Worried About Debt? Tips On Managing Your Loans
I am extremely debt averse. In fact, the only debt I have is my mortgage. However, I do have family members who have been struggling with debt for a long time, whom I try to help out with some friendly advice. Someone in my family, for example, is a head of household who's had a hard time holding on to a job in recent years, especially in the state where he lives, where unemployment has been sky high. So he's taken on personal loans, credit card debt, auto loans and even student loans galore! With so many loans to manage, he's often asked me and other people for tips and advice.
Here's what I tell him: If you've got a lot of loans under your belt, you'll want to make sure to manage them well, or risk wrecking your credit by making a late payment somewhere. Dealing with debt involves both defense and offense: when your goal is to cut down on the debt you carry, the key is to stop borrowing any more money, to make sure you can afford paying down your loans (spend less and earn more to pay off debt!), and to try to lower your interest rates as much as you can.
Here are a few tip to keep your debt under control and ways to speed up the process of reducing your debt load.
1. Keep tabs on your credit.
Anyone who borrows money should keep an eye on their credit. But interestingly, there are quite a good number of people who aren't even aware of their credit score. Do you know what your credit report says about your debt habits? If you've got loans and many accounts you're dealing with, you'll need to know how your debt load affects your credit rating. The way you manage your debt influences your credit rating: this is important because by taking care of your credit, you can be eligible for cheaper loans or have the leeway to reduce your loan interest rates. If you want to retire your loans as quickly as possible, having a healthy credit history may help you negotiate your way to lower rates.

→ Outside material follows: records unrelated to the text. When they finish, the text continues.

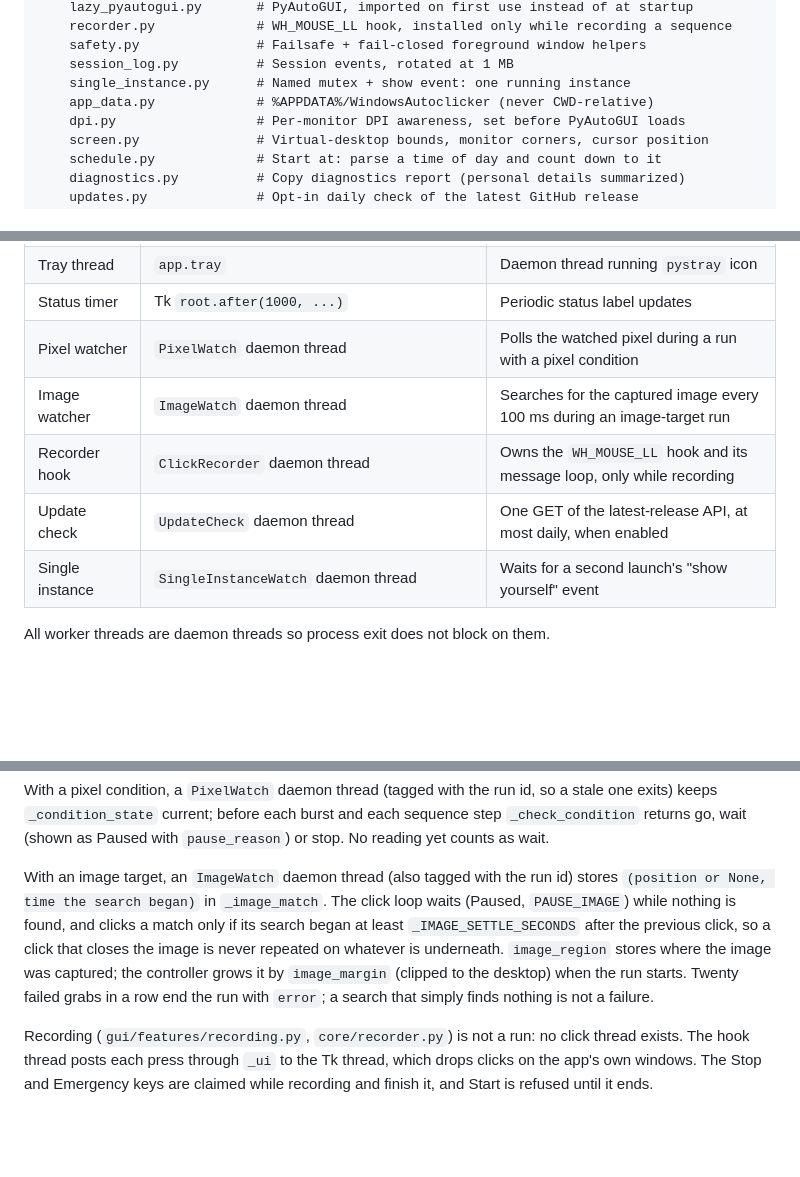
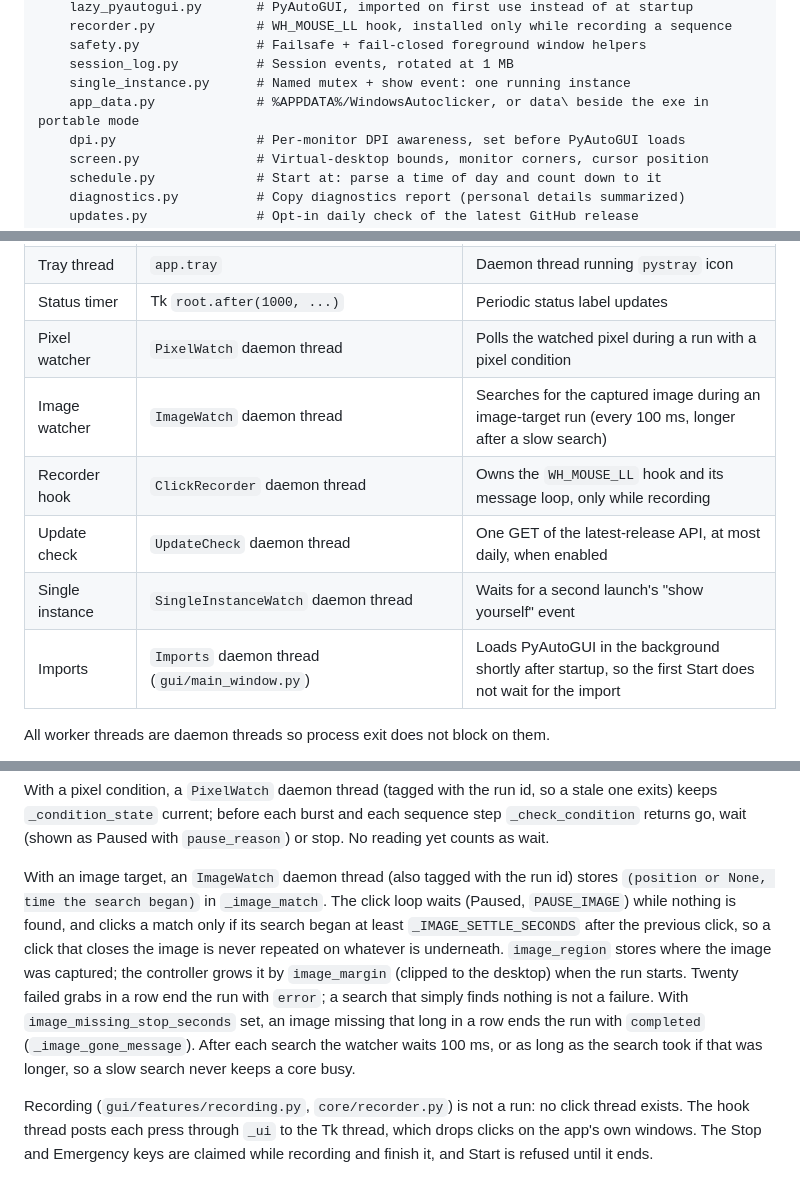
Before and after one commit to TMHSDigital/autoclicker, a Markdown page: docs/ARCHITECTURE.md, 3 parts joined by grey strips. Rendered like a GitHub page; blank space fills up the shorter version.

Commit message:
docs(architecture): cover portable mode, the Imports thread and the image timeout stop
Closes #197

Co-Authored-By: Claude Opus 5.5 <noreply@anthropic.com>

```diff
--- a/docs/ARCHITECTURE.md
+++ b/docs/ARCHITECTURE.md
@@ -39,7 +39,7 @@ autoclicker/
     safety.py               # Failsafe + fail-closed foreground window helpers
     session_log.py          # Session events, rotated at 1 MB
     single_instance.py      # Named mutex + show event: one running instance
-    app_data.py             # %APPDATA%/WindowsAutoclicker (never CWD-relative)
+    app_data.py             # %APPDATA%/WindowsAutoclicker, or data\ beside the exe in portable mode
     dpi.py                  # Per-monitor DPI awareness, set before PyAutoGUI loads
     screen.py               # Virtual-desktop bounds, monitor corners, cursor position
     schedule.py             # Start at: parse a time of day and count down to it
@@ -63,10 +63,11 @@ autoclicker/
 | Tray thread | `app.tray` | Daemon thread running `pystray` icon |
 | Status timer | Tk `root.after(1000, ...)` | Periodic status label updates |
 | Pixel watcher | `PixelWatch` daemon thread | Polls the watched pixel during a run with a pixel condition |
-| Image watcher | `ImageWatch` daemon thread | Searches for the captured image every 100 ms during an image-target run |
+| Image watcher | `ImageWatch` daemon thread | Searches for the captured image during an image-target run (every 100 ms, longer after a slow search) |
 | Recorder hook | `ClickRecorder` daemon thread | Owns the `WH_MOUSE_LL` hook and its message loop, only while recording |
 | Update check | `UpdateCheck` daemon thread | One GET of the latest-release API, at most daily, when enabled |
 | Single instance | `SingleInstanceWatch` daemon thread | Waits for a second launch's "show yourself" event |
+| Imports | `Imports` daemon thread (`gui/main_window.py`) | Loads PyAutoGUI in the background shortly after startup, so the first Start does not wait for the import |
 
 All worker threads are daemon threads so process exit does not block on them.
 
@@ -88,7 +89,7 @@ In sequence mode (`RunConfig(steps=(ClickStep, ...), repeat=N)`) each round call
 
 With a pixel condition, a `PixelWatch` daemon thread (tagged with the run id, so a stale one exits) keeps `_condition_state` current; before each burst and each sequence step `_check_condition` returns go, wait (shown as Paused with `pause_reason`) or stop. No reading yet counts as wait.
 
-With an image target, an `ImageWatch` daemon thread (also tagged with the run id) stores `(position or None, time the search began)` in `_image_match`. The click loop waits (Paused, `PAUSE_IMAGE`) while nothing is found, and clicks a match only if its search began at least `_IMAGE_SETTLE_SECONDS` after the previous click, so a click that closes the image is never repeated on whatever is underneath. `image_region` stores where the image was captured; the controller grows it by `image_margin` (clipped to the desktop) when the run starts. Twenty failed grabs in a row end the run with `error`; a search that simply finds nothing is not a failure.
+With an image target, an `ImageWatch` daemon thread (also tagged with the run id) stores `(position or None, time the search began)` in `_image_match`. The click loop waits (Paused, `PAUSE_IMAGE`) while nothing is found, and clicks a match only if its search began at least `_IMAGE_SETTLE_SECONDS` after the previous click, so a click that closes the image is never repeated on whatever is underneath. `image_region` stores where the image was captured; the controller grows it by `image_margin` (clipped to the desktop) when the run starts. Twenty failed grabs in a row end the run with `error`; a search that simply finds nothing is not a failure. With `image_missing_stop_seconds` set, an image missing that long in a row ends the run with `completed` (`_image_gone_message`). After each search the watcher waits 100 ms, or as long as the search took if that was longer, so a slow search never keeps a core busy.
 
 Recording (`gui/features/recording.py`, `core/recorder.py`) is not a run: no click thread exists. The hook thread posts each press through `_ui` to the Tk thread, which drops clicks on the app's own windows. The Stop and Emergency keys are claimed while recording and finish it, and Start is refused until it ends.
 
```
Also changed, not shown: other parts of docs/ARCHITECTURE.md (+1 -1 lines).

2. Consolidate your loans.
You may want to consider consolidating your loans on your own as a way of reducing your debt. For example, I like the idea of using balance transfer credit cards if you can commit to paying down your debt before the teaser rates bump up. Despite the credit crunch, there are still 0% APR credit card offers that abound, to which you may think about transferring your debt balances over if you can be aggressive about paying off your debt at the 0% rate within a short period of time.
3. Do your own debt management.
Before you seek credit counseling or turn to debt settlement companies, do all that you can to handle your debt issues on your own. Handling things on your own is cheaper. A lot of it is simply applying fiscal discipline: start off by avoiding new debt. Don't take on additional debt unless you are comfortable with what you're already dealing with. Cut back on spending or try to earn more in order to cover your bills. There's really no magic bullet here: there's nothing that others can help you with that you can't already do on your own. If you really are experiencing hardship, turn to local and government financial programs that are geared to assist low income families or those having a hard time paying their bills.
4. Lower your interest rates.
Find out if you can somehow reduce your loan rates. Can you qualify for low interest credit cards? Or you may think about taking out a cheaper personal loan to pay off a more expensive loan. Also, you may be surprised to know that financial institutions may have hardship programs available and that bankers may be willing to negotiate with borrowers who approach them for guidance. It never hurts to try!
5. Pay on time!
You know you're in trouble if you're unable to make your loan payments on time: this indicates that you've taken too heavy a load and that you should make it a priority to address this debt. Do your best to cut down on expenses, while paying on time. Pay your bills late and you'll see your rates go up. Whatever happens, do your best to make those payments because late or missing payments can do a number on your credit.
6. Pay more than what's required each month.
If you ever get a hold of a windfall or find yourself with extra income, you should think about applying it towards your debt. Some people suggest keeping debt around while banking the extra money in an emergency fund, but I think it would depend on just how big a debt obligation you actually face. If debt is a thorn on your side, get rid of it asap. In my case, I've added extra payments to my mortgage whenever I could afford it!
7. Be picky about the help you choose to get.
Turning to credit counseling, debt settlement and loan modification outfits should be the last thing you try to do. You can actually do your own debt negotiations yourself by approaching your lenders directly for assistance. Some people decide they need the extra help by reaching out to debt management companies when they feel there's nowhere else to turn. These companies can help alleviate the pressure but you'll be paying for offloading the work onto someone else. The good news is that there are other free and non-profit programs that may be able to assist you — so go to these first: visit Debtor's Anonymous or the National Foundation for Credit Counseling for support and information on how to live with and manage your debt and credit.
Editorial Note: Any opinions, analyses, reviews or recommendations expressed in this article are those of the author’s alone, and have not been reviewed, approved or otherwise endorsed by any bank, card issuer, airline or hotel chain.